Track Cycling on a Velodrome can be a scary experience for anyone. A velodrome is an oval-shaped track that is banked up to 41 degrees on each turn. A track cyclist rides around the track, similar to a runner on a track, but you have to go fast enough not to slip off the steeply banked turns. The slightest decision by another rider to move without looking back can mean disaster for you. It all is scary! Now add into that having a traumatic brain injury that greatly affects your balance and you have what I experienced last Monday before Thanksgiving.
What was it like trying something new?

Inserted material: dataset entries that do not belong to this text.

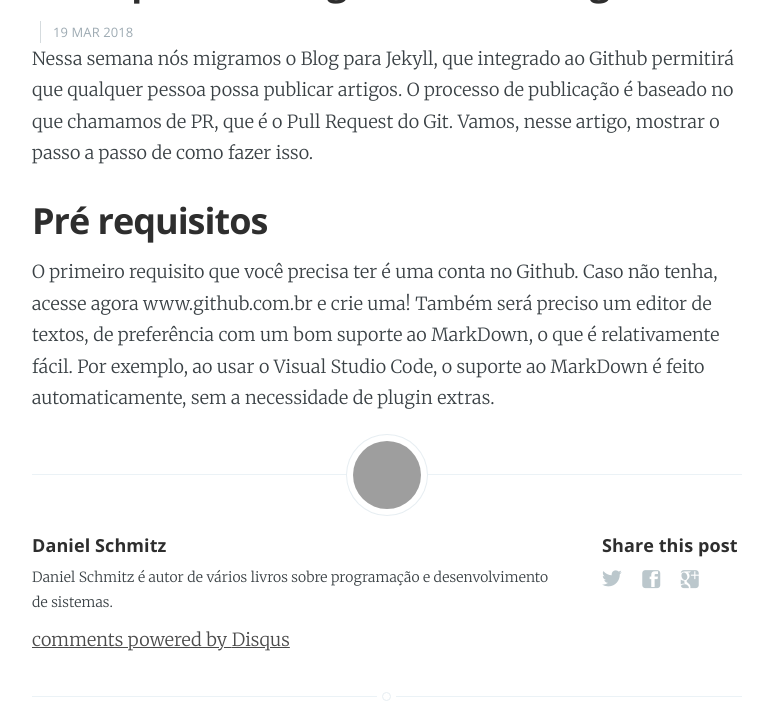
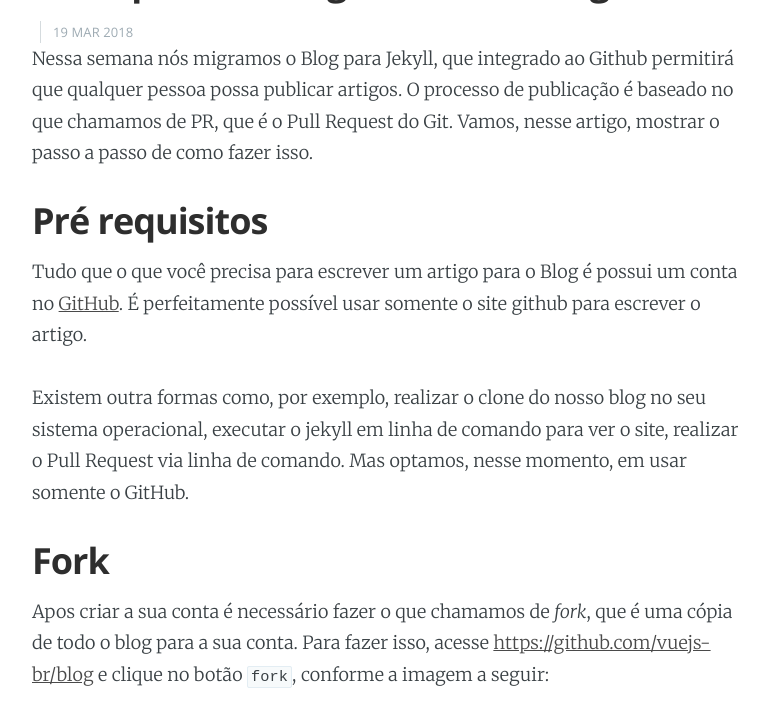
Before and after one commit to vuejs-br/blog, a Jekyll site: the page built from _posts/2018-03-28-como-publicar-no-blog-vuejs-brasil.md, in a window 1280 px wide and 1400 px high, scrolled down 217 px. Shown: the top 705 px of the window, without its empty margins (253-1026 px from the left). Built offline with Jekyll 4.4.1, drawn with Linux system fonts in a browser that asks for light colours; comment, search, counter and statistics services are not loaded; some of the changed text lies outside the part shown; grey boxes are pictures that could not be loaded.

Commit message:
Artigo Como publicar no blog

```diff
--- a/_posts/2018-03-28-como-publicar-no-blog-vuejs-brasil.md
+++ b/_posts/2018-03-28-como-publicar-no-blog-vuejs-brasil.md
@@ -12,4 +12,34 @@ Nessa semana nós migramos o Blog para Jekyll, que integrado ao Github permitir
 
 ## Pré requisitos
 
-O primeiro requisito que você precisa ter é uma conta no Github. Caso não tenha, acesse agora www.github.com.br e crie uma! Também será preciso um editor de textos, de preferência com um bom suporte ao MarkDown, o que é relativamente fácil. Por exemplo, ao usar o Visual Studio Code, o suporte ao MarkDown é feito automaticamente, sem a necessidade de plugin extras.
+Tudo que o que você precisa para escrever um artigo para o Blog é possui um conta no [GitHub](https://github.com). É perfeitamente possível usar somente o site github para escrever o artigo.
+
+Existem outra formas como, por exemplo, realizar o clone do nosso blog no seu sistema operacional, executar o jekyll em linha de comando para ver o site, realizar o Pull Request via linha de comando. Mas optamos, nesse momento, em usar somente o GitHub.
+
+## Fork
+
+Apos criar a sua conta é necessário fazer o que chamamos de *fork*, que é uma cópia de todo o blog para a sua conta. Para fazer isso, acesse [https://github.com/vuejs-br/blog](https://github.com/vuejs-br/blog) e clique no botão `fork`, conforme a imagem a seguir:
+
+<p align="center">
+<img src="https://i.imgur.com/5eXjh5q.png">
+</p>
+
+Após realizar o fork, todo o blog estará vinculado a sua conta, como se fosse um projeto seu.
+
+## Website
+
+É interessante configurar o seu fork para que ele possa ser visto também como um site web, assim você poderá ver como o seu artigo está formatado dentro no site. Para realizar esta configuração, acesse o item `Settings` do projeto:
+
+<p align="center">
+<img src="https://i.imgur.com/dHZdc9q.png">
+</p>
+
+E navegue até o item *Github Pages*. Em *source*, escolha `master branch` e clique no botão `save`. A página será carregada e você verá uma informação sobre o endereço do seu blog "espelho". No meu caso, apareceu isso:
+
+<p align="center">
+<img src="https://i.imgur.com/oZwzM3w.png">
+</p>
+
+Para você, surgirá uma url diferente, mas que quando acessada, irá exibir o blog Vuejs Brasil na sua conta.
+
+## Verificar se você já é autor
```
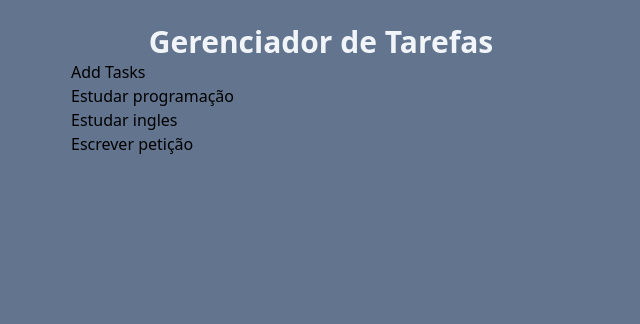
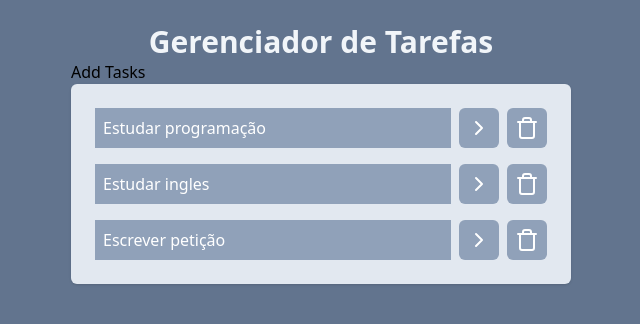
Before and after one commit to LimaSilvaLima/tasksreact, a React (Vite) app: page / in a window 1280 px wide. Shown: the top 324 px of the page, without its empty margins (319-959 px from the left). Built offline with nearby package versions, Linux system fonts and the light colour scheme.

Commit message:
implementadas as funçoes de alterar e deletes com respectivos bottuns

```diff
--- a/package.json
+++ b/package.json
@@ -13,6 +13,8 @@
     "@tailwindcss/postcss": "^4.1.11",
     "@tailwindcss/vite": "^4.1.11",
     "autoprefixer": "^10.4.21",
+    "lucide": "^0.525.0",
+    "lucide-react": "^0.525.0",
     "postcss": "^8.5.6",
     "react": "^19.1.0",
     "react-dom": "^19.1.0",
--- a/src/App.jsx
+++ b/src/App.jsx
@@ -25,6 +25,25 @@
 
   ]);
 
+  function onTaskClick(taskId) {
+    const newTasks = tasks.map(task => {
+      if (task.id=== taskId){
+        return{
+          ...task,
+          isCompleted: !task.isCompleted
+        }
+
+      }
+      return task;
+    });
+    setTasks(newTasks);
+  }
+
+  function onDeleteTaskClick(taskId) {
+    const newTasks = tasks.filter(task => task.id !== taskId);
+    setTasks(newTasks);
+  }
+
   return (
     <div className="w-screen h-screen bg-slate-500 flex justify-center p-6">
       <div className="w-[500px]">
@@ -32,7 +51,7 @@
           Gerenciador de Tarefas
         </h1>
         <AddTasks/>
-        <Tasks tasks={tasks}/>
+        <Tasks tasks={tasks} onTaskClick={onTaskClick} />
       </div>
     </div>
   );
--- a/src/components/Tasks.jsx
+++ b/src/components/Tasks.jsx
@@ -1,15 +1,33 @@
+import { ChevronRightIcon, TrashIcon } from "lucide-react";
+
 function Tasks(props) {
 
   return (
     <div>
       <div>
-          <h1>{props.tasks.map((task) =>(
-            <p>{task.title}</p>
+          <ul className="space-y-4 p-6 bg-slate-200 rounded-md shadow">{props.tasks.map((task) =>(
+              <li key={task.id} className="flex gap-2">
+                <button onClick={() =>props.onTaskClick(task.id)}
+                  className={`bg-slate-400 text-left w-full text-white p-2 rounded-md" ${task.isCompleted && "line-through"
+                  }`}
+                >
+                  {task.title}
+                </button>
+                <button className="bg-slate-400 p-2 rounded-md text-white">
+                  <ChevronRightIcon />
+                </button>
+                <button className="bg-slate-400 p-2 rounded-md text-white">
+                  <TrashIcon/>
+                </button>
+              </li>
             ))}
-          </h1>
+          </ul>
       </div>
     </div>
   );
 }
 
 export default Tasks;
+
+//para use icone instalar lucide-icons/react
+//npm install lucide
```
Also changed, not shown: 1 other file (tests, documents, lock files or other folders).
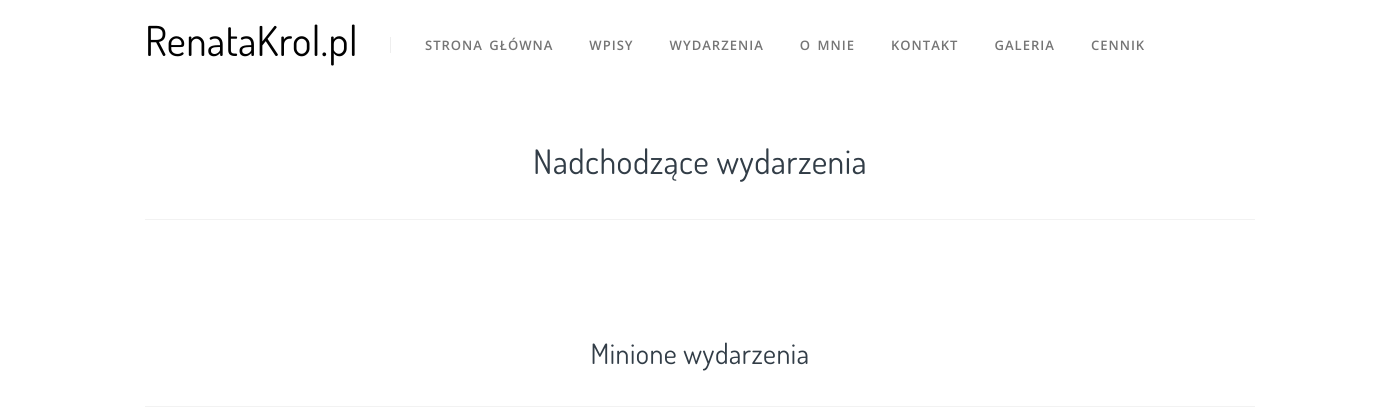
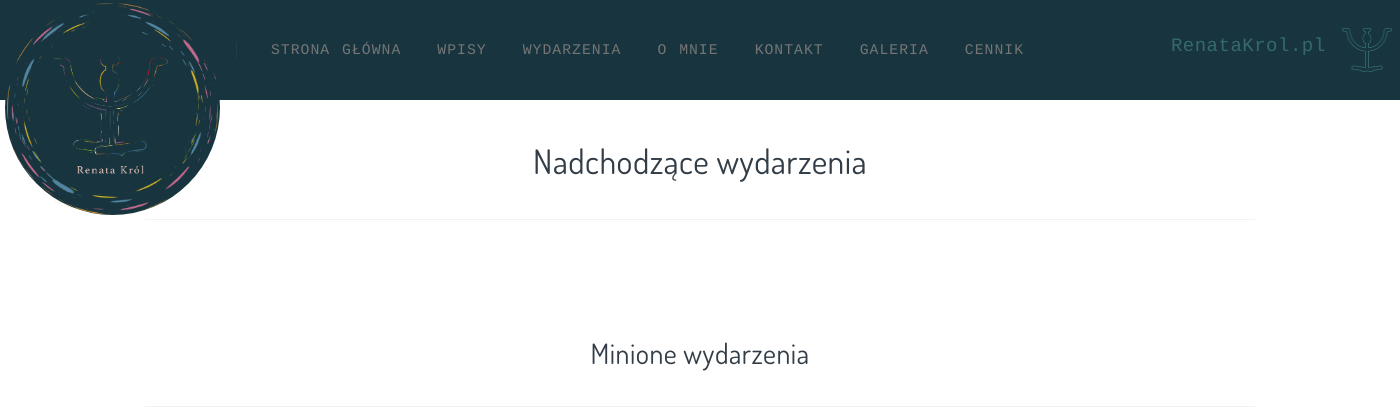
Before and after one commit to wiaderko024/renatakrol.pl, a Django app: page /events/ in a window 1400 px wide. Shown: the top 420 px of the page. Run offline with Django 4.2, Linux system fonts and the light colour scheme; data that the repository does not hold is empty; some libraries are stand-ins or nearby versions.

Commit message:
Created base of home_page navbar

```diff
--- a/pages/templates/base_index.html
+++ b/pages/templates/base_index.html
@@ -17,6 +17,11 @@
     <link href="{% static 'assets/css/style.css' %}" rel="stylesheet">
 
     <style>
+        body {
+            padding: 0;
+            margin: 0;
+        }
+
         @media (min-width: 0px) and (max-width: 900px) {
             .xd {
                 margin-left: 25% !important;
--- a/pages/templates/navbar.html
+++ b/pages/templates/navbar.html
@@ -1,30 +1,69 @@
+{% load static %}
+
+{% block styles %}
+    <style>
+        .my-navbar {
+            background-color: #18353f;
+            z-index: 50;
+        }
+        .stick {
+            background-color: #18353f !important;
+        }
+        .navbar {
+            top: 0;
+            height: 100px;
+            padding: 0;
+        }
+        .full-logo {
+            width: 215px;
+            height: 215px;
+            border-radius: 50%;
+            background-color: #18353f;
+            z-index: 100;
+            margin-left: 5px;
+            margin-top: 115px;
+            display: flex;
+            justify-content: center;
+            align-items: center;
+            padding: 2px;
+        }
+    </style>
+{% endblock %}
 
  <!-- Navbar -->
-  <nav class="navbar navbar-expand-lg navbar-dark navbar-stick-dark" data-navbar="sticky">
-    <div class="container">
+  <nav class="navbar navbar-expand-lg navbar-dark navbar-stick-dark my-navbar" data-navbar="sticky">
+    <div class="container" style="padding: 0; margin: 0;">
 
       <div class="navbar-left">
-        <button class="navbar-toggler" type="button">&#9776;</button>
-        <a class="navbar-brand" href="{% url 'home_page' %}">
-          <h1 class="logo-light log">RenataKrol.pl</h1>
-          <h1 class="logo-dark log" style="color: white;">RenataKrol.pl</h1>
-        </a>
+{#        <button class="navbar-toggler" type="button">&#9776;</button>#}
+{#        <a class="navbar-brand" href="{% url 'home_page' %}">#}
+{#          <h1 class="logo-light log">RenataKrol.pl</h1>#}
+{#          <h1 class="logo-dark log" style="color: white;">RenataKrol.pl</h1>#}
+{#        </a>#}
+
+          <div class="full-logo">
+              <img src="{% static 'img/full_logo.png' %}" alt="full-logo" height="213" width="213">
+          </div>
       </div>
 
       <section class="navbar-mobile">
         <span class="navbar-divider d-mobile-none"></span>
 
-        <nav class="nav nav-navbar">
-          <a class="nav-link nl" href="{% url 'home_page' %}" style="color: white;">Strona główna</a>
-          <a class="nav-link nl" href="{% url 'posts:all_posts_page' %}" style="color: white;">Wpisy</a>
-          <a class="nav-link nl" href="{% url 'events:all_events_page' %}" style="color: white;">Wydarzenia</a>
-          <a class="nav-link nl" href="{% url 'about_me' %}" style="color: white;">O mnie</a>
-          <a class="nav-link nl" href="{% url 'contact_page' %}" style="color: white;">Kontakt</a>
-          <a class="nav-link nl" href="{% url 'gallery_page' %}" style="color: white;">Galeria</a>
-            <a class="nav-link nl" href="{% url 'pricing:pricing_page' %}" style="color: white;">Cennik</a>
+        <nav class="nav nav-navbar" style="color: #b7b5b4; font-family: 'Courier', monospace; font-size: 17px;">
+          <a class="nav-link nl" href="{% url 'home_page' %}" style="font-weight: normal;">Strona główna</a>
+          <a class="nav-link nl" href="{% url 'posts:all_posts_page' %}" style="font-weight: normal;">Wpisy</a>
+          <a class="nav-link nl" href="{% url 'events:all_events_page' %}" style="font-weight: normal;">Wydarzenia</a>
+          <a class="nav-link nl" href="{% url 'about_me' %}" style="font-weight: normal;">O mnie</a>
+          <a class="nav-link nl" href="{% url 'contact_page' %}" style="font-weight: normal;">Kontakt</a>
+          <a class="nav-link nl" href="{% url 'gallery_page' %}" style="font-weight: normal;">Galeria</a>
+            <a class="nav-link nl" href="{% url 'pricing:pricing_page' %}" style="font-weight: normal;">Cennik</a>
         </nav>
       </section>
 
+        <div class="navbar-right" style="display: flex; margin-right: -215px;">
+            <h1 class="navbar-brand" href="{% url 'home_page' %}" style="font-size: 19px; font-family: Courier, monospace; color: #356a6b !important;">RenataKrol.pl</h1>
+            <img src="{% static 'img/logo.png' %}" alt="" height="50" width="50">
+        </div>
 
     </div>
   </nav>
```
Also changed, not shown: renatakrol/settings.py (+5 -5 lines), pages/static/img/full_logo.png (added), pages/static/img/logo.png (added), posts/migrations/0002_alter_post_kind.py (added).
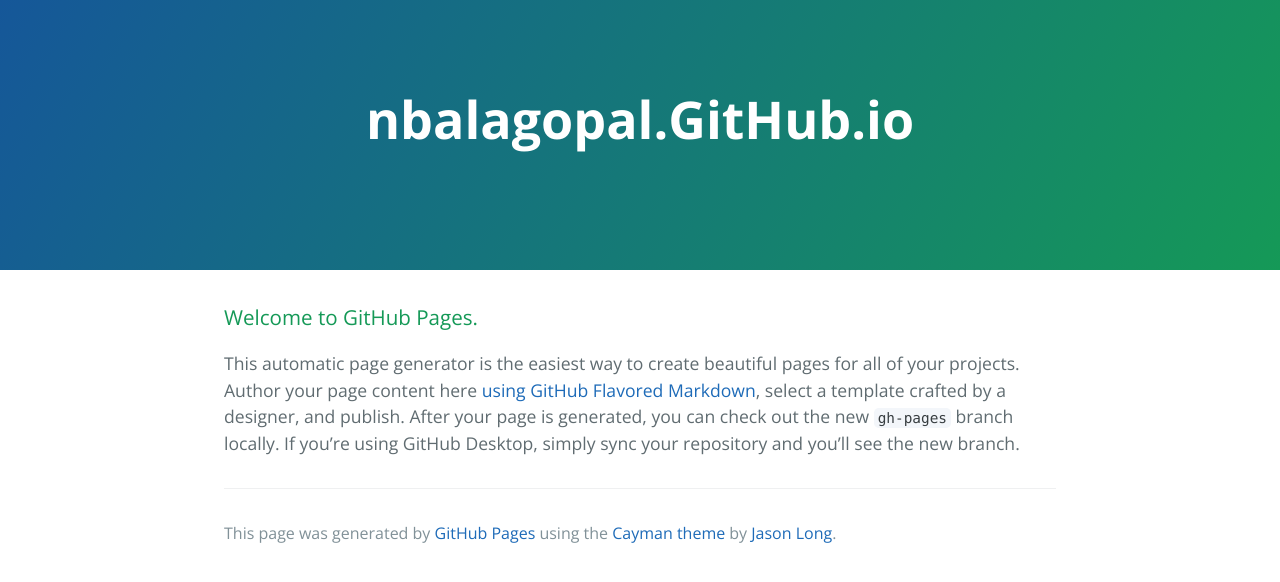
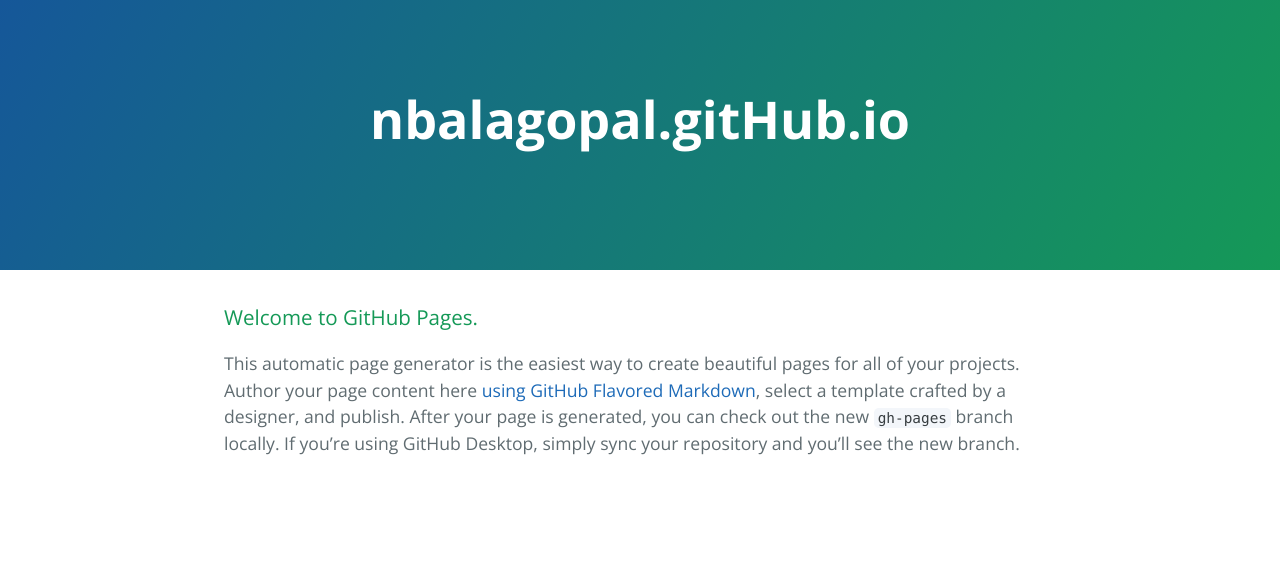
Before and after one commit to nbalagopal/nbalagopal.github.io, a plain HTML site: page index.html in a window 1280 px wide. Drawn offline with nearby package versions, Linux system fonts and the light colour scheme.

Commit message:
Update index.html

```diff
--- a/index.html
+++ b/index.html
@@ -11,7 +11,7 @@
   </head>
   <body>
     <section class="page-header">
-      <h1 class="project-name">nbalagopal.GitHub.io</h1>
+      <h1 class="project-name">nbalagopal.gitHub.io</h1>
       <h2 class="project-tagline"></h2>
     </section>
 
@@ -21,10 +21,6 @@
 
 <p>This automatic page generator is the easiest way to create beautiful pages for all of your projects. Author your page content here <a href="https://guides.github.com/features/mastering-markdown/">using GitHub Flavored Markdown</a>, select a template crafted by a designer, and publish. After your page is generated, you can check out the new <code>gh-pages</code> branch locally. If you’re using GitHub Desktop, simply sync your repository and you’ll see the new branch.</p>
 
-      <footer class="site-footer">
-
-        <span class="site-footer-credits">This page was generated by <a href="https://pages.github.com">GitHub Pages</a> using the <a href="https://github.com/jasonlong/cayman-theme">Cayman theme</a> by <a href="https://twitter.com/jasonlong">Jason Long</a>.</span>
-      </footer>
 
     </section>
 
```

Trying new things doesn’t really scare me anymore, but going really fast on a banked wall does. So does the unknown. I had never even been in a velodrome before and I had only seen the inside from pictures. Once I entered the velodrome, immediately I was at ease because I could see what I was taking on. Sarah, the high-performance coach for Team USA Para-Cycling, was the one teaching me. She had me just follow her at first. I didn’t have to even remember the velodrome directions - “Go Fast, Turn Left.” Soon, I was at the top of the velodrome!
What was it like being on those banked turns?
Being on the banked turns was a little unnerving at first. Looking over to the left, the ground looked abnormally far from me. This startled me for the first few times I went around the curves. My natural instinct was to slow down, but the bikes have no brakes, so this wasn’t an option.
What was it like riding a bike with no brakes and no gears?
Once I got the hang of what I was doing, having no brakes wasn’t an issue. The biggest trick was getting on and off; getting off proved to be my particular challenge. First, you have to slow down to less than 1 mile per hour. Then you have to unclip one foot and catch yourself on the ground while the other foot continues in a circular pattern. For me, this means I have to catch myself with my left foot while my right foot continues to “pedal”. I had a bit of a struggle getting going with only the one gear, That one gear on a track bike is the equivalent of one of the hardest to pedal on your average road bike. I had to set my pedals to the correct angle to be able to have the appropriate power to move.
What do most people not know about velodromes?
Most people (including me) don’t know that in between the turns, the grade of the bank levels out to almost flat (in my opinion). This was an opportunity for me, as a new rider, to take two deep breaths before I pushed hard into the turns again.
Track cycling can be a scary experience but it can also be a thrill and a different type of riding for anyone willing to take on the adventure. My biggest piece of advice for those considering riding the velodrome is to fully commit to what you are going to do. If you fully commit to going around the velodrome, under normal circumstances, you’ll make it!